“It’s a process,” said Smith Jr. “I’m learning a lot and it’s good for me to be out there and get some experience with some vets.”

The newly turned 20-year-old is showing to be one of the best Maverick rookies in over 20 seasons, as his 331 points are the through a quarter of the team’s games since Jamal Mashburn’s 492 in 1993-’94. His 93 assists and rebounds are the most by a Mav guard since Jason Kidd in 1994-’95.

“It’s a big difference,” said Smith Jr. “The NBA game is so much different than college. It’s a lot faster and the guys are a lot better.”

Not only is the young guard putting up numbers no Mavs guard has done in almost two decades, but he’s also shown the ability to use his athleticism to create opportunities at the basket. As he’s currently on a seven-game streak of double-digit scoring – second time this season he’s done so.

Despite his impressive play, he’s not impressed. As he knows he can be better, especially when it comes to his efficiency, with him posting a slash-line of .395/.306/.660.

“Just everything,” said Smith Jr. “Being more efficient. I got to accept as a rookie I’m not going to get the same calls as everybody else. Just not going in expecting the call, which I’ve been doing a better of that. It’s almost like I got to try to not get the contact now and just score the ball. As a rookie, you don’t get the same calls as everybody else. It’s just about being more efficient on both ends.”

As his career progresses he’ll begin to garner more calls and trips to his free-throw line. His attempts from NC State to now have dipped from 6.3 to 2.2 per game. It’s a common trope for some rookies not to get the calls the desire, as they did back in high school or college.

Despite not getting the calls he’ll eventually get, Smith Jr. being at NC State gave him a platform to show scouts and NBA executives he wasn’t missing a step after tearing his ACL prior to his senior season in high school. In Smith’s case, like a certain amount of high schoolers, he had created a body of work for himself on the high school court, along with attending various camps and showing his skillset on the AAU circuit.

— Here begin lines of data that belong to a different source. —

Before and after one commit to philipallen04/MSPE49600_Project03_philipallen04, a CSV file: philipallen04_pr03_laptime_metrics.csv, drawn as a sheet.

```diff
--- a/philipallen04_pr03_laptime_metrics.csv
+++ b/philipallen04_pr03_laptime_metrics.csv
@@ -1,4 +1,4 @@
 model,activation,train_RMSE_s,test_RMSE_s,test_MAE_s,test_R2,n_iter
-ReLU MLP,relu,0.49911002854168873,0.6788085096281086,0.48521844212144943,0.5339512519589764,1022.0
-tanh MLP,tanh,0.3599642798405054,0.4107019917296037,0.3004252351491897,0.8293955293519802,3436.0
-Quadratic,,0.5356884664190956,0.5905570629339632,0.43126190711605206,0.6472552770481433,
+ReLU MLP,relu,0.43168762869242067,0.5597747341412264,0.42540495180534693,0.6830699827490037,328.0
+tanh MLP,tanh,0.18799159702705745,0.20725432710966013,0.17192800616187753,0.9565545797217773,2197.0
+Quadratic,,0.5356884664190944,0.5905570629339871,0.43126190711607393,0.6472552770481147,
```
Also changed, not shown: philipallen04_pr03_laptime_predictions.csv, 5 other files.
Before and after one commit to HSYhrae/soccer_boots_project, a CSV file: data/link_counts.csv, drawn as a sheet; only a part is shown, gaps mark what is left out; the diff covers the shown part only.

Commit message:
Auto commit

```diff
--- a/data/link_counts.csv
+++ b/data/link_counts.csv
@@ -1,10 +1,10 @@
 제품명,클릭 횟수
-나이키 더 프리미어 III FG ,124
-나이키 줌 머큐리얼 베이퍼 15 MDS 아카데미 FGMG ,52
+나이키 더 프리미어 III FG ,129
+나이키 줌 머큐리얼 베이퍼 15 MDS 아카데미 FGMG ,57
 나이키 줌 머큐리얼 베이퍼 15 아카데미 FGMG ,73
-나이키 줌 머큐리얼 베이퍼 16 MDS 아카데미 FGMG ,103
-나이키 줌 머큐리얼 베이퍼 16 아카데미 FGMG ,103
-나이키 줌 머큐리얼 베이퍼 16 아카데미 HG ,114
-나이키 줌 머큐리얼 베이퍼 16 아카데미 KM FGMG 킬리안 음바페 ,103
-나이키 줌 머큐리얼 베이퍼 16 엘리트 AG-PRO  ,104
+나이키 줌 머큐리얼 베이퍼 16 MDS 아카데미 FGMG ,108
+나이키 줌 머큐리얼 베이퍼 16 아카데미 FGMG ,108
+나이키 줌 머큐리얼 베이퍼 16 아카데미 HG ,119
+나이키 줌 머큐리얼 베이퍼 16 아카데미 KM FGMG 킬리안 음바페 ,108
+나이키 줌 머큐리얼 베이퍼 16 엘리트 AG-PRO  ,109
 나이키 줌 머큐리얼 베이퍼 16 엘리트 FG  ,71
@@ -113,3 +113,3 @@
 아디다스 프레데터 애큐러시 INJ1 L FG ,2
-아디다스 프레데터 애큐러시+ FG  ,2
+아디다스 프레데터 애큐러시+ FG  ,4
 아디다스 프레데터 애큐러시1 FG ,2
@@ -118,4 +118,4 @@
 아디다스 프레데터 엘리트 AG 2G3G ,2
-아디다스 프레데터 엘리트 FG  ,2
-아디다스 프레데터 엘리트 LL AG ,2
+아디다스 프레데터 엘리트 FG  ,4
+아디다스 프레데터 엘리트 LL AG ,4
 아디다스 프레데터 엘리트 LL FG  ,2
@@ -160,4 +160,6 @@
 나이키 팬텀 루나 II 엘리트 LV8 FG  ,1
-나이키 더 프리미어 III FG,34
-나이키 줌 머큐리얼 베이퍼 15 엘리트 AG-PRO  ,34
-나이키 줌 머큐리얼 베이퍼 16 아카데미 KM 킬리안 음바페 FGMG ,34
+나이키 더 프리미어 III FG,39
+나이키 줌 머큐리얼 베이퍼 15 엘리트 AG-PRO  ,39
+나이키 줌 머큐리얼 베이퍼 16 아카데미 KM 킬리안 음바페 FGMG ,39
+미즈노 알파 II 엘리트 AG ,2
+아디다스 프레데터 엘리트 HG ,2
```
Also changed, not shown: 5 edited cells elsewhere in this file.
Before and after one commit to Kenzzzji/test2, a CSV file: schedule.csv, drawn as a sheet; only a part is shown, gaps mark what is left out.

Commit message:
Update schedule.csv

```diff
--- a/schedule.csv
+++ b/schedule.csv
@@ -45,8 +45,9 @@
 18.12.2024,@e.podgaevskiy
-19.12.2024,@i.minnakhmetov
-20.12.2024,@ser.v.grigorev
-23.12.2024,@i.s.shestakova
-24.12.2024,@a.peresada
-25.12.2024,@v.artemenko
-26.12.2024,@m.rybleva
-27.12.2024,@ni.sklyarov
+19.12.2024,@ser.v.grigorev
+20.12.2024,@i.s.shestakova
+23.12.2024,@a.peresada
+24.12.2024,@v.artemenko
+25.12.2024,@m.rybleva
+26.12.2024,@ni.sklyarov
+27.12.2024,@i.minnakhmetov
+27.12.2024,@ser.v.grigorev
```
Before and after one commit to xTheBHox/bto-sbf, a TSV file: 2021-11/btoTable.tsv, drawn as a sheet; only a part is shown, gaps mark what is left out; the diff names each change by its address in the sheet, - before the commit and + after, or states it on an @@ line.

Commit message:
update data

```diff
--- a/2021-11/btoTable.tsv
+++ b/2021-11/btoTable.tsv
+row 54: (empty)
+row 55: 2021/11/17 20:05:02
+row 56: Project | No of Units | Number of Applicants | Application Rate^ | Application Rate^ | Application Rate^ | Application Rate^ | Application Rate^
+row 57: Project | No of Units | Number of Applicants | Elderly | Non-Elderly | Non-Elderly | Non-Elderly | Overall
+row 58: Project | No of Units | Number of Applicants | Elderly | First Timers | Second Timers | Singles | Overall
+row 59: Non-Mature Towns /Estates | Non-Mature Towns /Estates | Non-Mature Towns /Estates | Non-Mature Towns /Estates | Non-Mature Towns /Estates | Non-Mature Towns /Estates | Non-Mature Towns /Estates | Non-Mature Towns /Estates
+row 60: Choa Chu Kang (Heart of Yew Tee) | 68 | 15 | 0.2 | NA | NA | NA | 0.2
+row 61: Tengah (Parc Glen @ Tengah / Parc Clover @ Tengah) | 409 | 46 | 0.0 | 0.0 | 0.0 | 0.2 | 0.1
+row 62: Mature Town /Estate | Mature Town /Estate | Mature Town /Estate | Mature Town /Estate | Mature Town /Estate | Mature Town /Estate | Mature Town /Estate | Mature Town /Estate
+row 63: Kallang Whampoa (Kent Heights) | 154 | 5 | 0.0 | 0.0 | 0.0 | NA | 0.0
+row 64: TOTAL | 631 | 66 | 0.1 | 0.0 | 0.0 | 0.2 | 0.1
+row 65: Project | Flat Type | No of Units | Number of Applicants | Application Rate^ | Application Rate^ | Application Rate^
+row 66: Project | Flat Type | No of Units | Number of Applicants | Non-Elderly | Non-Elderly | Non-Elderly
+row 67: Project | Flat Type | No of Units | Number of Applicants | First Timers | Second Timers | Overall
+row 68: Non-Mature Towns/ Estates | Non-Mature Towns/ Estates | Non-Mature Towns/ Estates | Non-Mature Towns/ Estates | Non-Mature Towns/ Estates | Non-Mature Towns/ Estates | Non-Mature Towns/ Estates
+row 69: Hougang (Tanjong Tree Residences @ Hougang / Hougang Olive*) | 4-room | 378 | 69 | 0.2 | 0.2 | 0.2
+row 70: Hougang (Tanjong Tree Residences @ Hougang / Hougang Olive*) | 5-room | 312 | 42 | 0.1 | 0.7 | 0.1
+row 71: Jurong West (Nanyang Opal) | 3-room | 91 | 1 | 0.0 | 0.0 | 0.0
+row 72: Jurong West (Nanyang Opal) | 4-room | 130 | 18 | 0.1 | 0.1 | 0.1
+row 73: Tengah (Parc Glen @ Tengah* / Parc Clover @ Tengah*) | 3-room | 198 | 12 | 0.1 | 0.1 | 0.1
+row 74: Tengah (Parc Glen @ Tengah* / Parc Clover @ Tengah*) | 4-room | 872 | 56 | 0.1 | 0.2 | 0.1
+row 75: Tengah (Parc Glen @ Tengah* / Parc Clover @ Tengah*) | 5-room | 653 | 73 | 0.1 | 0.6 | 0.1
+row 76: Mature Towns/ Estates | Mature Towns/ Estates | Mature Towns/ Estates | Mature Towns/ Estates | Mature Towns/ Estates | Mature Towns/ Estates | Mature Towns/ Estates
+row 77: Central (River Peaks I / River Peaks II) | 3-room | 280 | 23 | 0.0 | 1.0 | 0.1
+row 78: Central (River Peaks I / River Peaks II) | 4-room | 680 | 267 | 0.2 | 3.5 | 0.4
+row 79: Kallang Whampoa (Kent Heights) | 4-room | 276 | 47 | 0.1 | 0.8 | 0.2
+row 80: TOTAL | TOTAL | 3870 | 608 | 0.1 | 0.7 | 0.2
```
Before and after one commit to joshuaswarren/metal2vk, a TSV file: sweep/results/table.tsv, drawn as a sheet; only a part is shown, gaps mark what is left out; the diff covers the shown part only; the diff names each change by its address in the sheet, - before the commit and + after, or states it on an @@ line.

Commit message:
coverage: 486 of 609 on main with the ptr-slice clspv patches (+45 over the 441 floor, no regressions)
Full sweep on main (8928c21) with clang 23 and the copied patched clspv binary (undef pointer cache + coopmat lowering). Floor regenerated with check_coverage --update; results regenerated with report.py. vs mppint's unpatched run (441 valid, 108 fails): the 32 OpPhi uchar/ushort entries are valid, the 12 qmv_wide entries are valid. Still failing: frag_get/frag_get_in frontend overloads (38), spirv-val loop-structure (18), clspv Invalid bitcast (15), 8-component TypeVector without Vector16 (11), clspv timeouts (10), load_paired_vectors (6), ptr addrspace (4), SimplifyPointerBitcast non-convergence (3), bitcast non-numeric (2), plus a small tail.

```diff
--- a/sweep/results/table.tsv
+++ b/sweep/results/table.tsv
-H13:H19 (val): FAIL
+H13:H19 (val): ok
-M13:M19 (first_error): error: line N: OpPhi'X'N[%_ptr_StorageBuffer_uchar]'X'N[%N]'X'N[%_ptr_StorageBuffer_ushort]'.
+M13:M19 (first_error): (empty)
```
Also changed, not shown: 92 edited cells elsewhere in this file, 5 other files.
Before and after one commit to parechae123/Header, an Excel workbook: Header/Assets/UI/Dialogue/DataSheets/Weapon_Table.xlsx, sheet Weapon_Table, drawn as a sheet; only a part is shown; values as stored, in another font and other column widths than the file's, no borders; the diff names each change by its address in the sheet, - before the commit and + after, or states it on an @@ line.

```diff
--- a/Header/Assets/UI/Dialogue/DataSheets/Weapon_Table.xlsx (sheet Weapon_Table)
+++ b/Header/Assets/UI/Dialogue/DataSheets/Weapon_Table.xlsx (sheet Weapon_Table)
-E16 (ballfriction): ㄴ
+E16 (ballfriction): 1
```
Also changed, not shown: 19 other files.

Smith Jr. was going to be drafted regardless if he had attended college or not, because of his play against top players against the nation. He had offers from Duke, North Carolina, and Kentucky, but settled on playing for the Wolfpack which led him to average 18.1 points, 4.6 rebounds, and 6.2 assists.

With that said, the NBA has recently given thought of getting rid of the dubbed “one-and-done” rule and just reverting back to the previous ruling of players entering the draft out of college, but with a twist. In reports, players who don’t declare after graduating high school would need to at least be two years removed from their high school graduation.

“I hope they do that,” said Smith Jr., in favor of draft reform. “Some people really be needing that money. But I mean if you go to college you should do two. That would make sense.”

No firm decision has been reported, as both, the NBA and NBPA will continue to discuss possible changes to the draft, akin to how the league modified the lottery odds for teams effective in 2019.

The league, in comparison to the other major sports, has shown a tendency in being open to change, whether the idea will sink or fail. From changing the game ball in 2006 to the aforementioned “one-and-done” rule. Progression and risks are why the league continues to grow worldwide.

The progression and risks are also why the league wasn’t scared to adjust the main event on All-Star Saturday night: the dunk contest. From having teams just a few years ago to the return of having a certain amount of attempts to complete a dunk. The contest will always be about the art and entertainment of dunking. Something Smith Jr., who has a 48-inch vertical, has mastered throughout his basketball career and is interested in participating in the contest.

“I would like to do it. But I mean with how the season is going, right now I’m just focused on winning the next game. The dunk contest, that would be cool. I like to watch it, so participating would be a good idea.”

As for possible dunks, if he were in the contest, the rookie kept the possibilities top secret.

“Can’t tell you that,” he said. “I want it to be a surprise if I do get in it.”